For Hobbs, the impact was ruinous. His stock, when he could sell it, was now worth only a fraction of its previous value. He faced escalating legal bills and a large unanticipated tax demand. Worse, his health – he had been diagnosed with cancer in 2004 – was fast deteriorating. He finally reached a settlement with Buggins at the High Court last November, moments before he was due to be cross-examined. The agreement involved a substantial cash payment, again to the restorer, and the legal costs of both sides were thought to have reached more than £1 million.
A tall, well-built man and snappy dresser – he favoured the Fulham tailor Dimi Major – Hobbs always wore his hair “over the collar”. He was charismatic and capable of attracting real loyalty. But he understood when and how to apply menace, and was a doughty litigant, whose long-running disputes with Jacob Rothschild , the French and Italian authorities, and Buggins kept many lawyers in clover. He also had a self-destructive personality and a gambler’s disregard for consequences. He spent most of his life battling addictions to drink and drugs and was prone to depression.
He married first, in 1987 (dissolved 2002), Lola Wigan, the daughter of the Dorset racehorse breeder Dare Wigan.

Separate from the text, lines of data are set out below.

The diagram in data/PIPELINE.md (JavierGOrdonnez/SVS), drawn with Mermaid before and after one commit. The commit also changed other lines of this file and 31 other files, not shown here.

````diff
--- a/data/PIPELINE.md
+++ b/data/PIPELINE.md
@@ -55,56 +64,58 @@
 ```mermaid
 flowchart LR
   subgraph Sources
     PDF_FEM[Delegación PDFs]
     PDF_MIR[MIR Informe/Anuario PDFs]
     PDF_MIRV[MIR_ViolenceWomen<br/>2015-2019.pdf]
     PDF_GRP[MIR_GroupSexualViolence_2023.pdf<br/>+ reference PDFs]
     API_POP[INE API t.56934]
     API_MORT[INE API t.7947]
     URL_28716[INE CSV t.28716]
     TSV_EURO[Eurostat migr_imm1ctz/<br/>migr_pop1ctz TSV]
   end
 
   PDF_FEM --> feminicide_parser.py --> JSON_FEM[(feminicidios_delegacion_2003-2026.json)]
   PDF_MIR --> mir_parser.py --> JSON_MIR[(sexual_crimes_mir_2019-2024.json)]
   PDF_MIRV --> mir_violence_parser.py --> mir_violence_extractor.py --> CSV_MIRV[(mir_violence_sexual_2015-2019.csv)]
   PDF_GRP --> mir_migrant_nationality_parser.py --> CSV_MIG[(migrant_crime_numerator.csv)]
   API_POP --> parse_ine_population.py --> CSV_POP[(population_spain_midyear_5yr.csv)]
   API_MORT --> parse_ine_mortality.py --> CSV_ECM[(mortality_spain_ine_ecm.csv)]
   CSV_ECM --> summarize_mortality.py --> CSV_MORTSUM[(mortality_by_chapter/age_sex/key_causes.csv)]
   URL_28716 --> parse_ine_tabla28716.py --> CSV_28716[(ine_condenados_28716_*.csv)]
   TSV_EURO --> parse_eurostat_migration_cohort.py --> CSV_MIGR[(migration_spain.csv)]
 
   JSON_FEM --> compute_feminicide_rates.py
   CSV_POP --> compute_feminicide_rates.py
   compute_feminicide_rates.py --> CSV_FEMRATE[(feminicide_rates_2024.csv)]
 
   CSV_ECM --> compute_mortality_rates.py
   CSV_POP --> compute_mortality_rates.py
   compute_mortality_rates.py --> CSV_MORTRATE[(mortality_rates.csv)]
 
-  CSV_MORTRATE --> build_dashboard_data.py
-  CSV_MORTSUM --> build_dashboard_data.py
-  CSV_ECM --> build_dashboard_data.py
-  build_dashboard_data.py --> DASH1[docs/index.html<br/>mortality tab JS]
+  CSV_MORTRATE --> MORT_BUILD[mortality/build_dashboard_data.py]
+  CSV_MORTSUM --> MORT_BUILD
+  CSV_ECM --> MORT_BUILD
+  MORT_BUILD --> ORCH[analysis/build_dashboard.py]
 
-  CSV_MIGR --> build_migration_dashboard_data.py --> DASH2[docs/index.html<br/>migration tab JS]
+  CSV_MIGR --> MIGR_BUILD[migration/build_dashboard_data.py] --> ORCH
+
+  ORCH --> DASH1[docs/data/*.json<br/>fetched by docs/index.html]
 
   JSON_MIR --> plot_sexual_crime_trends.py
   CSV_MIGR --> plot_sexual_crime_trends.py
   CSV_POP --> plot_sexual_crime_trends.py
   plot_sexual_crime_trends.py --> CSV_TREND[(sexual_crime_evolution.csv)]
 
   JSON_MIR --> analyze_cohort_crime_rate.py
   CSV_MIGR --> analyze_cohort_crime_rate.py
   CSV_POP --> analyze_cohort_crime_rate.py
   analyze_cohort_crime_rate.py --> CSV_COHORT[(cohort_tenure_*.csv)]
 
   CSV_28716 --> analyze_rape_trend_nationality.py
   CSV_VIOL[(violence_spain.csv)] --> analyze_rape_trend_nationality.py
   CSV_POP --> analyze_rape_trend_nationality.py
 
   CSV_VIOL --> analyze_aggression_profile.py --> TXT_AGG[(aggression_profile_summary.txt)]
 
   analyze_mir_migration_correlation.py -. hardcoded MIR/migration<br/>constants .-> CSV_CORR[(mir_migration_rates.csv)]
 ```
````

He married secondly, in 2003 (dissolved 2008), Dolores King. He also fathered two further children, a daughter, Rebecca, with Loretta Land in 1967, and a son, Rupert, with Sonia Dean in 1970 (he also assumed paternal responsibilities for her daughter, Elly).
John Hobbs died on March 13 at his flat in Putney. He was working on his memoirs, to be titled Honest John.